Many children have overactive imaginations. However, when this becomes concerning is when the child doesn't seem to be able to distinguish reality from their mind. This can be a sign that they are having true delusions or hallucinations. An overactive imagination alone is not causing for concern, but when combined with other symptoms and signs of childhood schizophrenia, it can complete the picture of what is going on with your child.
Misdiagnoses of Psychiatric Disorders

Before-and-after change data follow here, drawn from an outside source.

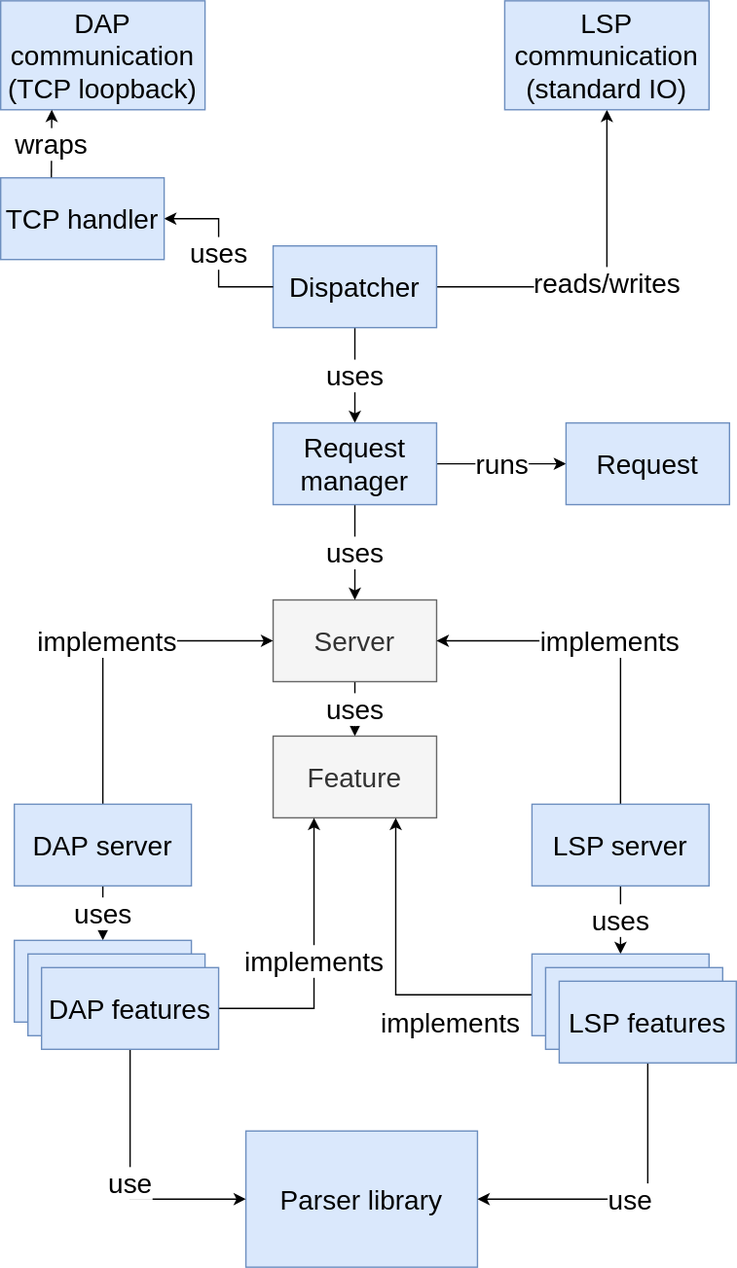
Above: docs/img/lang_server.svg in eclipse-che4z/che-che4z-lsp-for-hlasm (draw.io), before the change. Source tidied: cells renumbered, new cells last; positions are measured from the earlier drawing's top-left corner, leaving out a move shared by most shapes. Its diagram source:
```xml
<mxGraphModel>
  <root>
    <mxCell id="0" />
    <mxCell id="1" parent="0" />
    <mxCell id="2" value="reads/writes" style="edgeStyle=orthogonalEdgeStyle;rounded=0;jettySize=auto;html=1;exitX=1;exitY=0.5;exitDx=0;exitDy=0;entryX=0.5;entryY=1;entryDx=0;entryDy=0;startArrow=none;startFill=0;endArrow=classic;endFill=1;fontSize=20;" parent="1" edge="1" source="4" target="11">
      <mxGeometry relative="1" as="geometry" />
    </mxCell>
    <mxCell id="3" value="uses" style="edgeStyle=orthogonalEdgeStyle;rounded=0;jettySize=auto;html=1;exitX=0.5;exitY=1;exitDx=0;exitDy=0;entryX=0.5;entryY=0;entryDx=0;entryDy=0;startArrow=none;startFill=0;endArrow=classic;endFill=1;fontSize=20;" parent="1" edge="1" source="4" target="10">
      <mxGeometry relative="1" as="geometry" />
    </mxCell>
    <mxCell id="4" value="Dispatcher" style="rounded=0;whiteSpace=wrap;html=1;fillColor=#dae8fc;strokeColor=#6c8ebf;fontSize=20;" parent="1" vertex="1">
      <mxGeometry x="200" y="180" width="120" height="60" as="geometry" />
    </mxCell>
    <mxCell id="5" value="Parser library" style="rounded=0;whiteSpace=wrap;html=1;fillColor=#dae8fc;strokeColor=#6c8ebf;fontSize=20;" parent="1" vertex="1">
      <mxGeometry x="180" y="830" width="170" height="100" as="geometry" />
    </mxCell>
    <mxCell id="6" value="uses" style="edgeStyle=orthogonalEdgeStyle;rounded=0;jettySize=auto;html=1;exitX=0.5;exitY=1;exitDx=0;exitDy=0;entryX=0.5;entryY=0;entryDx=0;entryDy=0;startArrow=none;startFill=0;endArrow=classic;endFill=1;fontSize=20;" parent="1" edge="1" source="7" target="20">
      <mxGeometry relative="1" as="geometry" />
    </mxCell>
    <mxCell id="7" value="Server" style="rounded=0;whiteSpace=wrap;html=1;fillColor=#f5f5f5;strokeColor=#666666;fontSize=20;fontColor=#333333;" parent="1" vertex="1">
      <mxGeometry x="200" y="440" width="120" height="60" as="geometry" />
    </mxCell>
    <mxCell id="8" value="runs" style="edgeStyle=orthogonalEdgeStyle;rounded=0;jettySize=auto;html=1;exitX=1;exitY=0.5;exitDx=0;exitDy=0;entryX=0;entryY=0.5;entryDx=0;entryDy=0;startArrow=none;startFill=0;endArrow=classic;endFill=1;fontSize=20;" parent="1" edge="1" source="10" target="16">
      <mxGeometry relative="1" as="geometry" />
    </mxCell>
    <mxCell id="9" value="uses" style="edgeStyle=orthogonalEdgeStyle;rounded=0;jettySize=auto;html=1;exitX=0.5;exitY=1;exitDx=0;exitDy=0;entryX=0.5;entryY=0;entryDx=0;entryDy=0;startArrow=none;startFill=0;endArrow=classic;endFill=1;fontSize=20;" parent="1" edge="1" source="10" target="7">
      <mxGeometry relative="1" as="geometry" />
    </mxCell>
    <mxCell id="10" value="Request manager" style="rounded=0;whiteSpace=wrap;html=1;fillColor=#dae8fc;strokeColor=#6c8ebf;fontSize=20;" parent="1" vertex="1">
      <mxGeometry x="200" y="310" width="120" height="60" as="geometry" />
    </mxCell>
    <mxCell id="11" value="LSP communication&lt;br&gt;(standard IO)" style="rounded=0;whiteSpace=wrap;html=1;fillColor=#dae8fc;strokeColor=#6c8ebf;fontSize=20;" parent="1" vertex="1">
      <mxGeometry x="370" width="150" height="80" as="geometry" />
    </mxCell>
    <mxCell id="12" value="DAP communication&lt;br&gt;(TCP loopback)" style="rounded=0;whiteSpace=wrap;html=1;fillColor=#dae8fc;strokeColor=#6c8ebf;fontSize=20;" parent="1" vertex="1">
      <mxGeometry width="150" height="80" as="geometry" />
    </mxCell>
    <mxCell id="13" value="implements" style="edgeStyle=orthogonalEdgeStyle;rounded=0;jettySize=auto;html=1;exitX=0.5;exitY=0;exitDx=0;exitDy=0;entryX=1;entryY=0.5;entryDx=0;entryDy=0;startArrow=none;startFill=0;endArrow=classic;endFill=1;fontSize=20;" parent="1" edge="1" source="15" target="7">
      <mxGeometry relative="1" as="geometry" />
    </mxCell>
    <mxCell id="14" value="uses" style="edgeStyle=orthogonalEdgeStyle;rounded=0;jettySize=auto;html=1;exitX=0.5;exitY=1;exitDx=0;exitDy=0;entryX=0.5;entryY=0;entryDx=0;entryDy=0;startArrow=none;startFill=0;endArrow=classic;endFill=1;fontSize=20;" parent="1" edge="1" source="15" target="23">
      <mxGeometry relative="1" as="geometry" />
    </mxCell>
    <mxCell id="15" value="LSP server" style="rounded=0;whiteSpace=wrap;html=1;fillColor=#dae8fc;strokeColor=#6c8ebf;fontSize=20;" parent="1" vertex="1">
      <mxGeometry x="390" y="590" width="130" height="60" as="geometry" />
    </mxCell>
    <mxCell id="16" value="Request" style="rounded=0;whiteSpace=wrap;html=1;fillColor=#dae8fc;strokeColor=#6c8ebf;fontSize=20;" parent="1" vertex="1">
      <mxGeometry x="415" y="310" width="120" height="60" as="geometry" />
    </mxCell>
    <mxCell id="17" value="implements" style="edgeStyle=orthogonalEdgeStyle;rounded=0;jettySize=auto;html=1;exitX=0.5;exitY=0;exitDx=0;exitDy=0;entryX=0;entryY=0.5;entryDx=0;entryDy=0;startArrow=none;startFill=0;endArrow=classic;endFill=1;fontSize=20;" parent="1" edge="1" source="19" target="7">
      <mxGeometry relative="1" as="geometry" />
    </mxCell>
    <mxCell id="18" value="uses" style="edgeStyle=orthogonalEdgeStyle;rounded=0;jettySize=auto;html=1;exitX=0.5;exitY=1;exitDx=0;exitDy=0;startArrow=none;startFill=0;endArrow=classic;endFill=1;fontSize=20;" parent="1" edge="1" source="19" target="21">
      <mxGeometry relative="1" as="geometry" />
    </mxCell>
    <mxCell id="19" value="DAP&amp;nbsp;server" style="rounded=0;whiteSpace=wrap;html=1;fillColor=#dae8fc;strokeColor=#6c8ebf;fontSize=20;" parent="1" vertex="1">
      <mxGeometry x="10" y="590" width="130" height="60" as="geometry" />
    </mxCell>
    <mxCell id="20" value="Feature" style="rounded=0;whiteSpace=wrap;html=1;fillColor=#f5f5f5;strokeColor=#666666;fontSize=20;fontColor=#333333;" parent="1" vertex="1">
      <mxGeometry x="200" y="540" width="120" height="60" as="geometry" />
    </mxCell>
    <mxCell id="21" style="rounded=0;whiteSpace=wrap;html=1;fillColor=#dae8fc;strokeColor=#6c8ebf;fontSize=20;" parent="1" vertex="1">
      <mxGeometry x="10" y="690" width="130" height="60" as="geometry" />
    </mxCell>
    <mxCell id="22" value="implements" style="edgeStyle=orthogonalEdgeStyle;rounded=0;jettySize=auto;html=1;exitX=0;exitY=0.5;exitDx=0;exitDy=0;entryX=0.75;entryY=1;entryDx=0;entryDy=0;startArrow=none;startFill=0;endArrow=classic;endFill=1;fontSize=20;" parent="1" edge="1" source="23" target="20">
      <mxGeometry x="-0.48" y="20" relative="1" as="geometry" />
    </mxCell>
    <mxCell id="23" value="LSP feature" style="rounded=0;whiteSpace=wrap;html=1;fillColor=#dae8fc;strokeColor=#6c8ebf;fontSize=20;" parent="1" vertex="1">
      <mxGeometry x="390" y="700" width="130" height="60" as="geometry" />
    </mxCell>
    <mxCell id="24" value="LSP feature" style="rounded=0;whiteSpace=wrap;html=1;fillColor=#dae8fc;strokeColor=#6c8ebf;fontSize=20;" parent="1" vertex="1">
      <mxGeometry x="400" y="710" width="130" height="60" as="geometry" />
    </mxCell>
    <mxCell id="25" value="use" style="edgeStyle=orthogonalEdgeStyle;rounded=0;jettySize=auto;html=1;exitX=0.5;exitY=1;exitDx=0;exitDy=0;entryX=1;entryY=0.5;entryDx=0;entryDy=0;startArrow=none;startFill=0;endArrow=classic;endFill=1;fontSize=20;" parent="1" edge="1" source="26" target="5">
      <mxGeometry relative="1" as="geometry" />
    </mxCell>
    <mxCell id="26" value="LSP features" style="rounded=0;whiteSpace=wrap;html=1;fillColor=#dae8fc;strokeColor=#6c8ebf;fontSize=20;" parent="1" vertex="1">
      <mxGeometry x="410" y="720" width="130" height="60" as="geometry" />
    </mxCell>
    <mxCell id="27" style="rounded=0;whiteSpace=wrap;html=1;fillColor=#dae8fc;strokeColor=#6c8ebf;fontSize=20;" parent="1" vertex="1">
      <mxGeometry x="20" y="700" width="130" height="60" as="geometry" />
    </mxCell>
    <mxCell id="28" value="implements" style="edgeStyle=orthogonalEdgeStyle;rounded=0;jettySize=auto;html=1;exitX=1;exitY=0.5;exitDx=0;exitDy=0;entryX=0.25;entryY=1;entryDx=0;entryDy=0;startArrow=none;startFill=0;endArrow=classic;endFill=1;fontSize=20;" parent="1" edge="1" source="30" target="20">
      <mxGeometry relative="1" as="geometry" />
    </mxCell>
    <mxCell id="29" value="use" style="edgeStyle=orthogonalEdgeStyle;rounded=0;jettySize=auto;html=1;exitX=0.5;exitY=1;exitDx=0;exitDy=0;entryX=0;entryY=0.5;entryDx=0;entryDy=0;startArrow=none;startFill=0;endArrow=classic;endFill=1;fontSize=20;" parent="1" edge="1" source="30" target="5">
      <mxGeometry relative="1" as="geometry" />
    </mxCell>
    <mxCell id="30" value="DAP features" style="rounded=0;whiteSpace=wrap;html=1;fillColor=#dae8fc;strokeColor=#6c8ebf;fontSize=20;" parent="1" vertex="1">
      <mxGeometry x="30" y="710" width="130" height="60" as="geometry" />
    </mxCell>
    <mxCell id="31" value="uses" style="edgeStyle=orthogonalEdgeStyle;rounded=0;jettySize=auto;html=1;exitX=1;exitY=0.5;exitDx=0;exitDy=0;entryX=0;entryY=0.5;entryDx=0;entryDy=0;startArrow=classic;startFill=1;endArrow=none;endFill=0;fontSize=20;" parent="1" edge="1" source="32" target="4">
      <mxGeometry relative="1" as="geometry" />
    </mxCell>
    <mxCell id="32" value="TCP handler" style="rounded=0;whiteSpace=wrap;html=1;fillColor=#dae8fc;strokeColor=#6c8ebf;fontSize=20;" parent="1" vertex="1">
      <mxGeometry y="130" width="120" height="60" as="geometry" />
    </mxCell>
    <mxCell id="33" value="wraps" style="endArrow=none;html=1;fontSize=20;exitX=0.25;exitY=1;exitDx=0;exitDy=0;entryX=0.31;entryY=-0.006;entryDx=0;entryDy=0;entryPerimeter=0;startArrow=classic;startFill=1;endFill=0;" parent="1" edge="1" source="12" target="32">
      <mxGeometry relative="1" as="geometry" />
    </mxCell>
  </root>
</mxGraphModel>
```
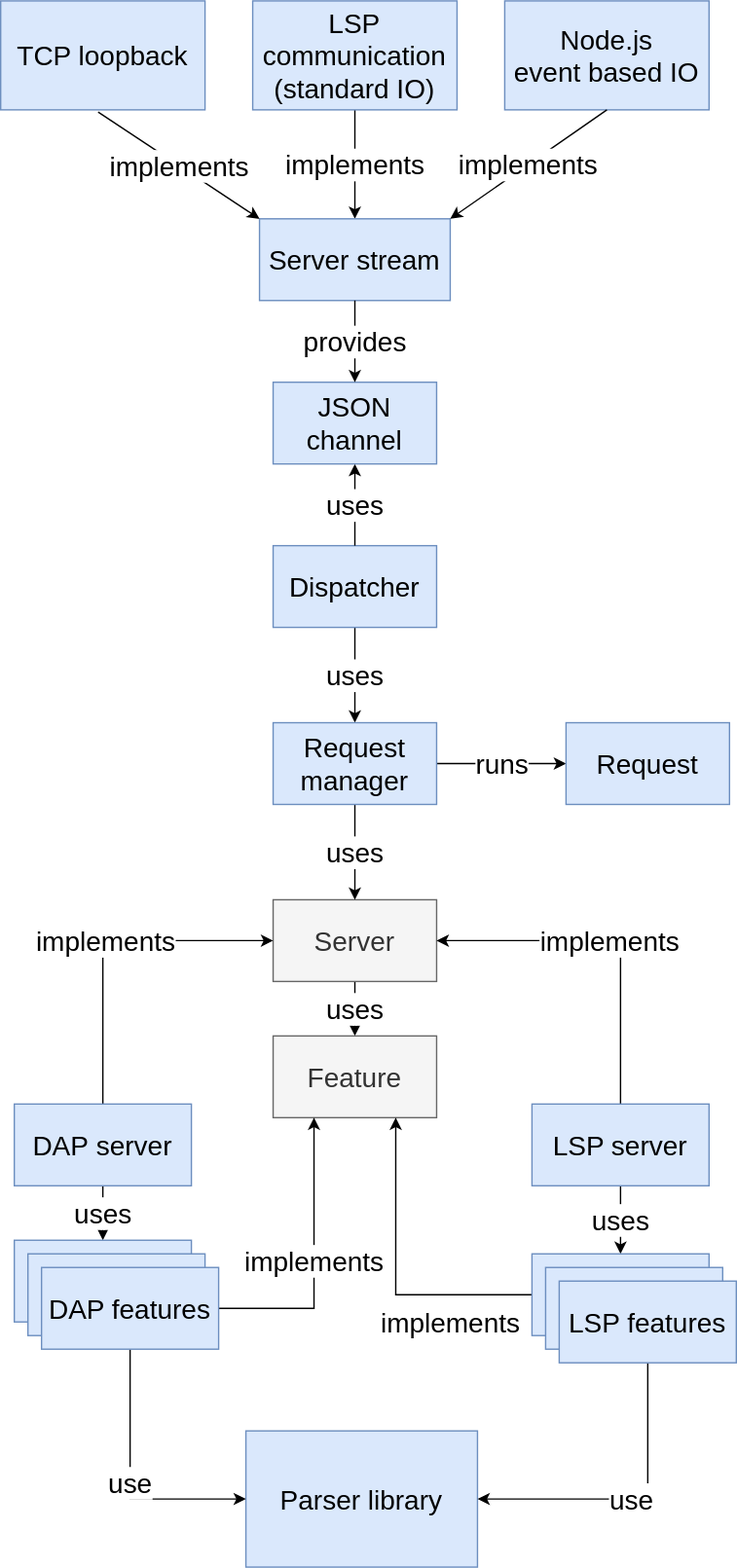
Later version of the same file.

The edit, as a diff of the source:
```diff
@@ -2,7 +2,7 @@
   <root>
     <mxCell id="0" />
     <mxCell id="1" parent="0" />
-    <mxCell id="2" value="reads/writes" style="edgeStyle=orthogonalEdgeStyle;rounded=0;jettySize=auto;html=1;exitX=1;exitY=0.5;exitDx=0;exitDy=0;entryX=0.5;entryY=1;entryDx=0;entryDy=0;startArrow=none;startFill=0;endArrow=classic;endFill=1;fontSize=20;" parent="1" edge="1" source="4" target="11">
+    <mxCell id="2" value="implements" style="edgeStyle=orthogonalEdgeStyle;rounded=0;jettySize=auto;html=1;exitX=0.5;exitY=1;exitDx=0;exitDy=0;startArrow=none;startFill=0;endArrow=classic;endFill=1;fontSize=20;entryX=0.5;entryY=0;entryDx=0;entryDy=0;" parent="1" edge="1" source="11" target="32">
       <mxGeometry relative="1" as="geometry" />
     </mxCell>
     <mxCell id="3" value="uses" style="edgeStyle=orthogonalEdgeStyle;rounded=0;jettySize=auto;html=1;exitX=0.5;exitY=1;exitDx=0;exitDy=0;entryX=0.5;entryY=0;entryDx=0;entryDy=0;startArrow=none;startFill=0;endArrow=classic;endFill=1;fontSize=20;" parent="1" edge="1" source="4" target="10">
@@ -30,10 +30,10 @@
       <mxGeometry x="200" y="310" width="120" height="60" as="geometry" />
     </mxCell>
     <mxCell id="11" value="LSP communication&lt;br&gt;(standard IO)" style="rounded=0;whiteSpace=wrap;html=1;fillColor=#dae8fc;strokeColor=#6c8ebf;fontSize=20;" parent="1" vertex="1">
-      <mxGeometry x="370" width="150" height="80" as="geometry" />
+      <mxGeometry x="185" y="-220" width="150" height="80" as="geometry" />
     </mxCell>
-    <mxCell id="12" value="DAP communication&lt;br&gt;(TCP loopback)" style="rounded=0;whiteSpace=wrap;html=1;fillColor=#dae8fc;strokeColor=#6c8ebf;fontSize=20;" parent="1" vertex="1">
-      <mxGeometry width="150" height="80" as="geometry" />
+    <mxCell id="12" value="TCP loopback" style="rounded=0;whiteSpace=wrap;html=1;fillColor=#dae8fc;strokeColor=#6c8ebf;fontSize=20;" parent="1" vertex="1">
+      <mxGeometry y="-220" width="150" height="80" as="geometry" />
     </mxCell>
     <mxCell id="13" value="implements" style="edgeStyle=orthogonalEdgeStyle;rounded=0;jettySize=auto;html=1;exitX=0.5;exitY=0;exitDx=0;exitDy=0;entryX=1;entryY=0.5;entryDx=0;entryDy=0;startArrow=none;startFill=0;endArrow=classic;endFill=1;fontSize=20;" parent="1" edge="1" source="15" target="7">
       <mxGeometry relative="1" as="geometry" />
@@ -89,14 +89,26 @@
     <mxCell id="30" value="DAP features" style="rounded=0;whiteSpace=wrap;html=1;fillColor=#dae8fc;strokeColor=#6c8ebf;fontSize=20;" parent="1" vertex="1">
       <mxGeometry x="30" y="710" width="130" height="60" as="geometry" />
     </mxCell>
-    <mxCell id="31" value="uses" style="edgeStyle=orthogonalEdgeStyle;rounded=0;jettySize=auto;html=1;exitX=1;exitY=0.5;exitDx=0;exitDy=0;entryX=0;entryY=0.5;entryDx=0;entryDy=0;startArrow=classic;startFill=1;endArrow=none;endFill=0;fontSize=20;" parent="1" edge="1" source="32" target="4">
+    <mxCell id="31" value="uses" style="edgeStyle=orthogonalEdgeStyle;rounded=0;jettySize=auto;html=1;startArrow=classic;startFill=1;endArrow=none;endFill=0;fontSize=20;entryX=0.5;entryY=0;entryDx=0;entryDy=0;exitX=0.5;exitY=1;exitDx=0;exitDy=0;" parent="1" edge="1" source="35" target="4">
       <mxGeometry relative="1" as="geometry" />
     </mxCell>
-    <mxCell id="32" value="TCP handler" style="rounded=0;whiteSpace=wrap;html=1;fillColor=#dae8fc;strokeColor=#6c8ebf;fontSize=20;" parent="1" vertex="1">
-      <mxGeometry y="130" width="120" height="60" as="geometry" />
+    <mxCell id="32" value="Server stream" style="rounded=0;whiteSpace=wrap;html=1;fillColor=#dae8fc;strokeColor=#6c8ebf;fontSize=20;" parent="1" vertex="1">
+      <mxGeometry x="190" y="-60" width="140" height="60" as="geometry" />
     </mxCell>
-    <mxCell id="33" value="wraps" style="endArrow=none;html=1;fontSize=20;exitX=0.25;exitY=1;exitDx=0;exitDy=0;entryX=0.31;entryY=-0.006;entryDx=0;entryDy=0;entryPerimeter=0;startArrow=classic;startFill=1;endFill=0;" parent="1" edge="1" source="12" target="32">
+    <mxCell id="33" value="implements" style="endArrow=none;html=1;fontSize=20;entryX=0.477;entryY=1.02;entryDx=0;entryDy=0;entryPerimeter=0;startArrow=classic;startFill=1;endFill=0;exitX=0;exitY=0;exitDx=0;exitDy=0;" parent="1" edge="1" source="32" target="12">
       <mxGeometry relative="1" as="geometry" />
     </mxCell>
+    <mxCell id="34" value="Node.js&lt;br&gt;event based IO" style="rounded=0;whiteSpace=wrap;html=1;fillColor=#dae8fc;strokeColor=#6c8ebf;fontSize=20;" parent="1" vertex="1">
+      <mxGeometry x="370" y="-220" width="150" height="80" as="geometry" />
+    </mxCell>
+    <mxCell id="35" value="JSON channel" style="rounded=0;whiteSpace=wrap;html=1;fillColor=#dae8fc;strokeColor=#6c8ebf;fontSize=20;" parent="1" vertex="1">
+      <mxGeometry x="200" y="60" width="120" height="60" as="geometry" />
+    </mxCell>
+    <mxCell id="36" value="implements" style="endArrow=none;html=1;fontSize=20;startArrow=classic;startFill=1;endFill=0;exitX=1;exitY=0;exitDx=0;exitDy=0;entryX=0.5;entryY=1;entryDx=0;entryDy=0;" parent="1" edge="1" source="32" target="34">
+      <mxGeometry relative="1" as="geometry" />
+    </mxCell>
+    <mxCell id="37" value="provides" style="endArrow=none;html=1;fontSize=20;entryX=0.5;entryY=1;entryDx=0;entryDy=0;startArrow=classic;startFill=1;endFill=0;exitX=0.5;exitY=0;exitDx=0;exitDy=0;" parent="1" edge="1" source="35" target="32">
+      <mxGeometry relative="1" as="geometry" />
+    </mxCell>
   </root>
 </mxGraphModel>
```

All children who end with a diagnosis of childhood schizophrenia first go through many misdiagnoses of their mental health condition. Ruling out other mental illnesses and learning disabilities is a vital part of the diagnostic process. Your child may first be diagnosed with ADHD, mood disorders like bipolar disorder, autism, obsessive-compulsive disorder, generalized anxiety disorder, or PTSD. Medical causes for hallucinations and delusions must also be ruled out.
Childhood Schizophrenia Treatment
There are not very many treatment options for childhood schizophrenia. Childhood schizophrenia treatment is typically a combination of therapy and medication treatment. Many studies have been done to try to determine better and further childhood schizophrenia treatment, but so far there is only evidence for one medication and two types of therapy.
As with any mental illness, therapy plays an important role in limiting symptoms and improving quality of life. Studies have found that operant conditioning and play therapy are successful forms of treatment. One study found that many of the subjects had improved mental age and speech after operant conditioning. Play therapy is designed to help the child understand their condition and how to manage symptoms and feelings.
Some children with childhood schizophrenia may be treated with atypical neuroleptics, although some children are not responsive to this treatment. Studies support the use of clozapine in childhood schizophrenia treatment. Most of the patients who take clozapine have success in lowering the impact of symptoms of the mental illness. However, clozapine can have some serious side effects, and it is important that parents and practitioners closely monitor children on clozapine.
It is important that if your child shows symptoms of childhood schizophrenia that you seek help for your child right away. Therapists and psychiatrists will evaluate your child and their symptoms and rule out all other possibilities before giving a diagnosis of childhood schizophrenia. They will be able to evaluate your child with your help and the help of your child's school teachers and caregivers to identify symptoms and possible causes.
Even if that diagnosis never comes, signs and symptoms of childhood schizophrenia are cause for concern and may lead to another important mental health diagnosis. To help your child function more fully in the world, at school, and home, it is important that you get them into a therapist as quickly as possible after noticing symptoms. The sooner treatment begins, the more likely you will have success with whatever the professionals prescribe treatment and therapy.